▶ _About this exercise_
Would you return every line of the listing below that has "image" in it?

▶ _Extracted information_
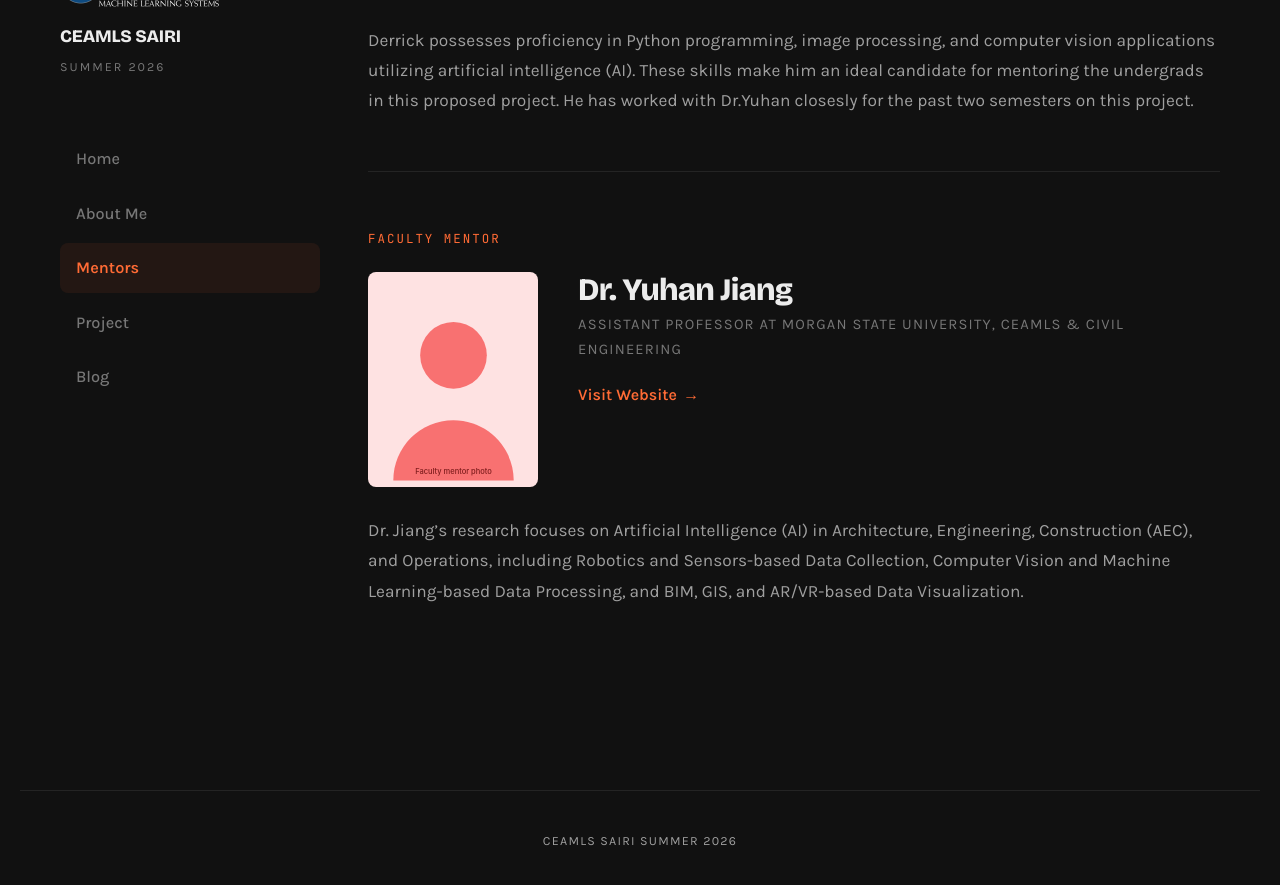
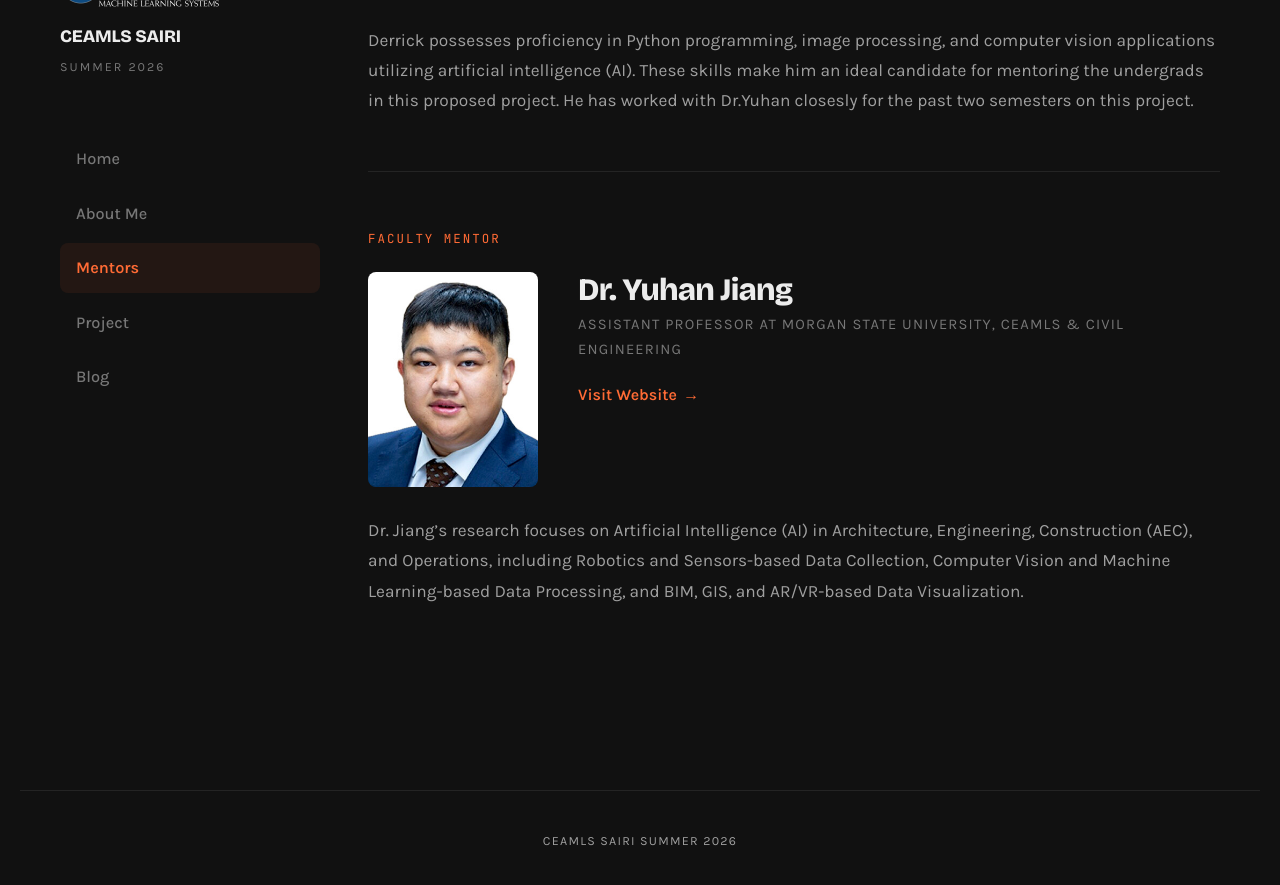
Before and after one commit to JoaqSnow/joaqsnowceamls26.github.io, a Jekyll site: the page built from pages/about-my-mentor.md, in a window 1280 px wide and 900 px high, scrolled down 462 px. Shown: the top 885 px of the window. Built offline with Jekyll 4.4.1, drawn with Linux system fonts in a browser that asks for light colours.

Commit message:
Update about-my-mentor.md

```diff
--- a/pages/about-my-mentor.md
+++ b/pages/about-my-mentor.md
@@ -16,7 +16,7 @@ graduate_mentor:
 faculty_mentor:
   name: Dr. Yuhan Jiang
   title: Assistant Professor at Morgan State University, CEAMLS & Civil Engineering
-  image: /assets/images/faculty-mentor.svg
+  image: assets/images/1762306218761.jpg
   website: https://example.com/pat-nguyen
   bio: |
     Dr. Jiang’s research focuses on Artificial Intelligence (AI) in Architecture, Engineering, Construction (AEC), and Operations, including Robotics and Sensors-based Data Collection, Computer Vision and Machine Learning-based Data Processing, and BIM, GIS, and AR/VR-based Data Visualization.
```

▶ _Output of the task_
-  image: /assets/images/faculty-mentor.svg
+  image: assets/images/1762306218761.jpg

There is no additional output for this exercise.